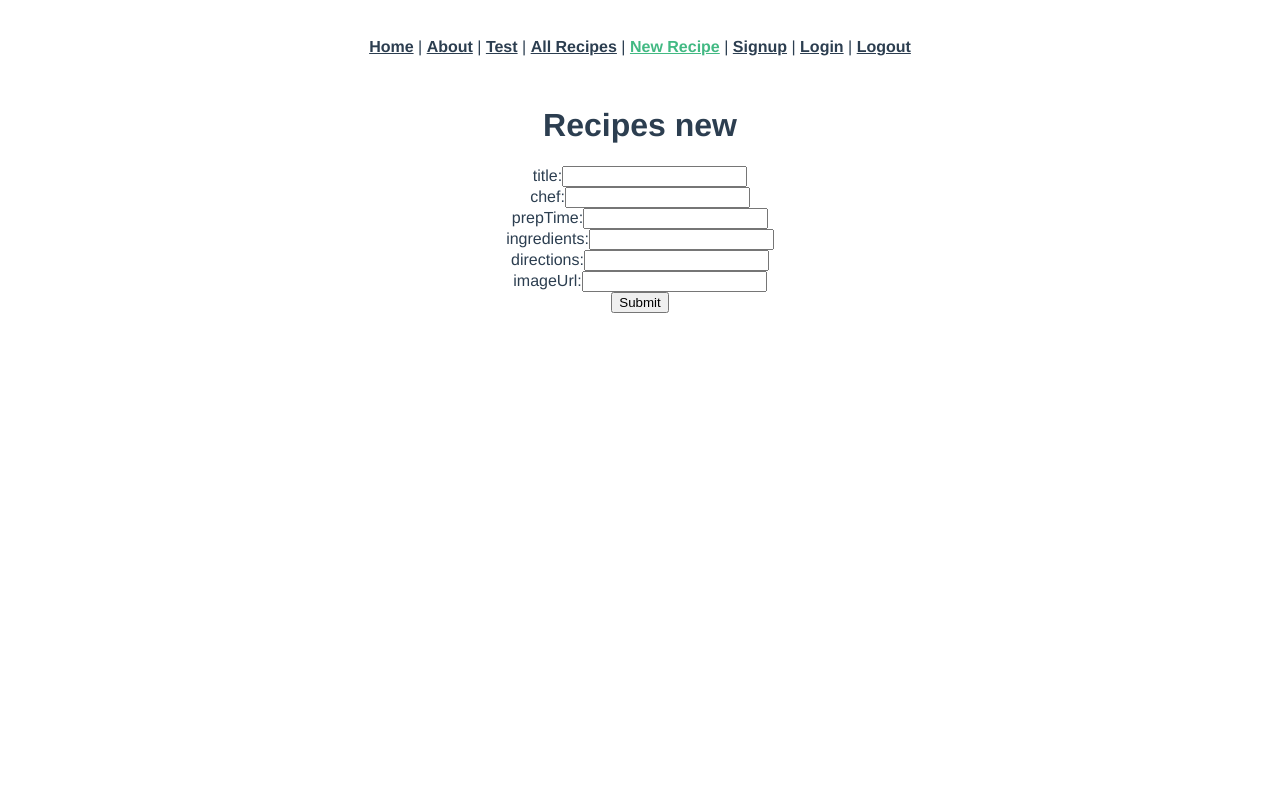
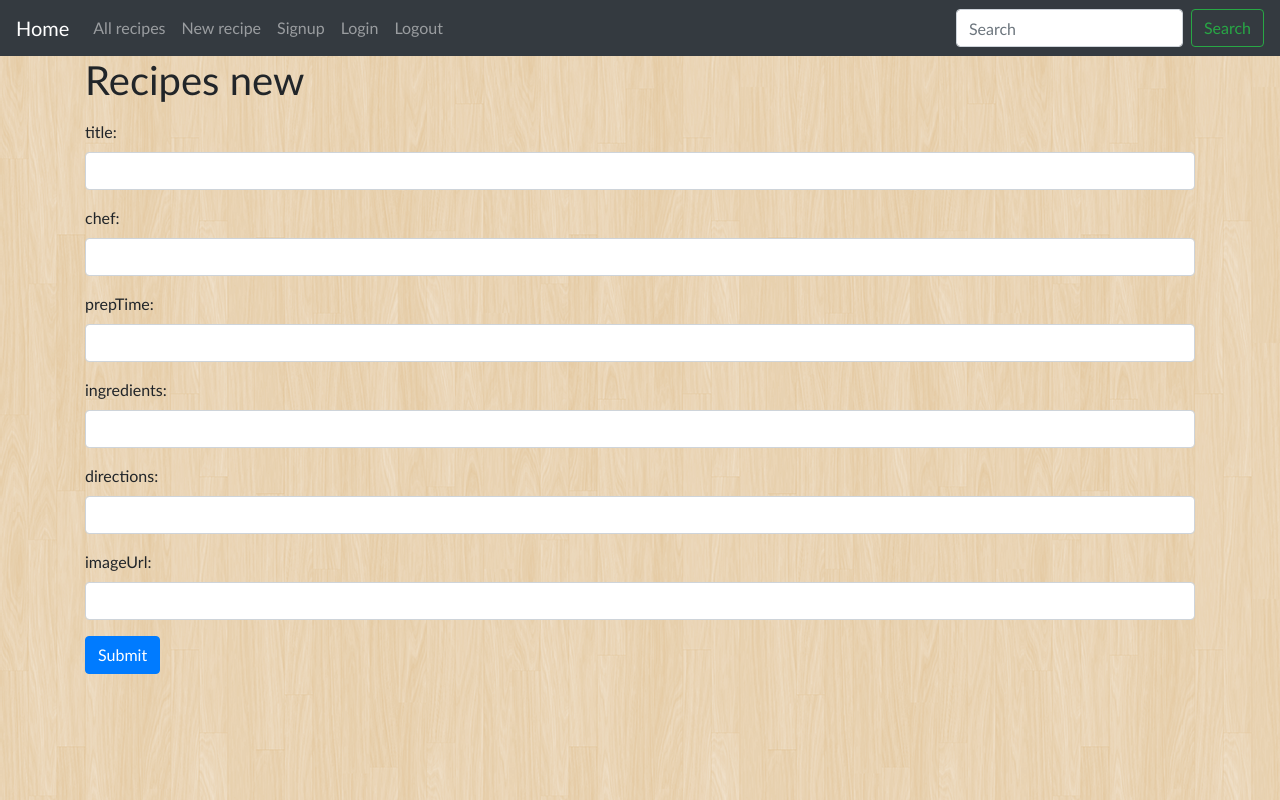
Before and after one commit to gimme-a-br/cookbook_frontend_app, a Vue app: page /recipes/new in a window 1280 px wide. Built offline with nearby package versions, Linux system fonts and the light colour scheme.

Commit message:
Style using bootstrap

```diff
--- a/public/index.html
+++ b/public/index.html
@@ -6,6 +6,7 @@
     <meta name="viewport" content="width=device-width,initial-scale=1.0">
     <link rel="icon" href="<%= BASE_URL %>favicon.ico">
     <title><%= htmlWebpackPlugin.options.title %></title>
+    <link rel="stylesheet" href="https://cdn.jsdelivr.net/npm/bootstrap@4.5.3/dist/css/bootstrap.min.css" integrity="sha384-TX8t27EcRE3e/ihU7zmQxVncDAy5uIKz4rEkgIXeMed4M0jlfIDPvg6uqKI2xXr2" crossorigin="anonymous">
   </head>
   <body>
     <noscript>
@@ -13,5 +14,8 @@
     </noscript>
     <div id="app"></div>
     <!-- built files will be auto injected -->
+    <script src="https://code.jquery.com/jquery-3.5.1.slim.min.js" integrity="sha384-DfXdz2htPH0lsSSs5nCTpuj/zy4C+OGpamoFVy38MVBnE+IbbVYUew+OrCXaRkfj" crossorigin="anonymous"></script>
+    <script src="https://cdn.jsdelivr.net/npm/popper.js@1.16.1/dist/umd/popper.min.js" integrity="sha384-9/reFTGAW83EW2RDu2S0VKaIzap3H66lZH81PoYlFhbGU+6BZp6G7niu735Sk7lN" crossorigin="anonymous"></script>
+    <script src="https://cdn.jsdelivr.net/npm/bootstrap@4.5.3/dist/js/bootstrap.min.js" integrity="sha384-w1Q4orYjBQndcko6MimVbzY0tgp4pWB4lZ7lr30WKz0vr/aWKhXdBNmNb5D92v7s" crossorigin="anonymous"></script>
   </body>
 </html>
--- a/src/App.vue
+++ b/src/App.vue
@@ -1,38 +1,44 @@
 <template>
   <div id="app">
-    <div id="nav">
-      <router-link to="/">Home</router-link> |
-      <router-link to="/about">About</router-link> |
-      <router-link to="/test">Test</router-link> |
-      <router-link to="/recipes">All Recipes</router-link> |
-      <router-link to="/recipes/new">New Recipe</router-link> |
-      <router-link to="/signup">Signup</router-link> |
-      <router-link to="/login">Login</router-link> |
-      <router-link to="/logout">Logout</router-link>
+    <nav class="navbar navbar-expand-lg navbar-dark bg-dark">
+      <a class="navbar-brand" href="/">Home</a>
+      <button class="navbar-toggler" type="button" data-toggle="collapse" data-target="#navbarSupportedContent" aria-controls="navbarSupportedContent" aria-expanded="false" aria-label="Toggle navigation">
+        <span class="navbar-toggler-icon"></span>
+      </button>
+
+      <div class="collapse navbar-collapse" id="navbarSupportedContent">
+        <ul class="navbar-nav mr-auto">
+          <li class="nav-item">
+            <a class="nav-link" href="/recipes">All recipes</a>
+          </li>
+          <li class="nav-item">
+            <a class="nav-link" href="/recipes/new">New recipe</a>
+          </li>
+          <li class="nav-item">
+            <a class="nav-link" href="/signup">Signup</a>
+          </li>
+          <li class="nav-item">
+            <a class="nav-link" href="/login">Login</a>
+          </li>
+          <li class="nav-item">
+            <a class="nav-link" href="/logout">Logout</a>
+          </li>
+        </ul>
+        <form class="form-inline my-2 my-lg-0">
+          <input class="form-control mr-sm-2" type="search" placeholder="Search" aria-label="Search">
+          <button class="btn btn-outline-success my-2 my-sm-0" type="submit">Search</button>
+        </form>
+      </div>
+    </nav>
+    <div class="container">
+      <router-view/>
     </div>
-    <router-view/>
   </div>
 </template>
 
 <style>
-#app {
-  font-family: Avenir, Helvetica, Arial, sans-serif;
-  -webkit-font-smoothing: antialiased;
-  -moz-osx-font-smoothing: grayscale;
-  text-align: center;
-  color: #2c3e50;
-}
-
-#nav {
-  padding: 30px;
-}
-
-#nav a {
-  font-weight: bold;
-  color: #2c3e50;
-}
-
-#nav a.router-link-exact-active {
-  color: #42b983;
+body {
+  font-family: Futura, "Trebuchet MS", Arial, sans-serif;
+  background-image: url("./assets/retina_wood.png");
 }
 </style>
--- a/src/views/RecipesIndex.vue
+++ b/src/views/RecipesIndex.vue
@@ -1,9 +1,21 @@
 <template>
   <div class="recipes-index">
     <h1>All recipes</h1>
-    <div v-for="recipe in recipes">
-      <h2>Title: {{ recipe.title }}</h2>
-      <a v-bind:href="`/recipes/${recipe.id}`">more info</a>
+    <div class="row row-cols-1 row-cols-md-4">
+      <div v-for="recipe in recipes" class="col mb-4">
+        <div class="card">
+          <img v-bind:src="recipe.image_url" class="card-img-top" alt="">
+          <div class="card-body">
+            <h5 class="card-title">{{ recipe.title }}</h5>
+            <p class="card-text">
+              {{ recipe.ingredients }}
+            </p>
+            <p>
+              <a v-bind:href="`/recipes/${recipe.id}`">more info</a>
+            </p>
+          </div>
+        </div>
+      </div>
     </div>
   </div>
 </template>
--- a/src/views/RecipesShow.vue
+++ b/src/views/RecipesShow.vue
@@ -1,13 +1,25 @@
 <template>
   <div class="recipes-show">
     <h1>Recipe info</h1>
-    <a v-bind:href="`/recipes/${recipe.id}/edit`">Edit recipe</a>
-    <button v-on:click="destroyRecipe(recipe)">Destroy recipe</button>
-    <h2>{{ recipe.title }}</h2>
-    <img v-bind:src="recipe.image_url" alt="">
-    <p>Ingredients: {{ recipe.ingredients}}</p>
-    <p>Directions: {{ recipe.directions}}</p>
-    <p>Prep time: {{ recipe.prep_time }}</p>
+
+    <div class="card mb-3" style="max-width: 540px;">
+      <div class="row no-gutters">
+        <div class="col-md-4">
+          <img v-bind:src="recipe.image_url" class="card-img" alt="">
+        </div>
+        <div class="col-md-8">
+          <div class="card-body">
+            <h5 class="card-title">{{ recipe.title }}</h5>
+            <p class="card-text"><small class="text-muted">Prep time: {{ recipe.prep_time}} minutes</small></p>
+            <p class="card-text">Ingredients: {{ recipe.ingredients}}</p>
+            <p class="card-text">Directions: {{ recipe.directions}}</p>
+            <a class="btn btn-primary btn-block" v-bind:href="`/recipes/${recipe.id}/edit`">Edit recipe</a>
+
+            <button class="btn btn-primary btn-block" v-on:click="destroyRecipe(recipe)">Destroy recipe</button>
+          </div>
+        </div>
+      </div>
+    </div>
   </div>
 </template>
 
```
Also changed, not shown: src/assets/retina_wood.png (added).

_ _ _ _ _

§ **TASK PROMPT**
Search the entries for the word "navbar" and show every line that has it.

§ **FINISHED TASK**
+    <nav class="navbar navbar-expand-lg navbar-dark bg-dark">
+      <a class="navbar-brand" href="/">Home</a>
+      <button class="navbar-toggler" type="button" data-toggle="collapse" data-target="#navbarSupportedContent" aria-controls="navbarSupportedContent" aria-expanded="false" aria-label="Toggle navigation">
+        <span class="navbar-toggler-icon"></span>
+      <div class="collapse navbar-collapse" id="navbarSupportedContent">
+        <ul class="navbar-nav mr-auto">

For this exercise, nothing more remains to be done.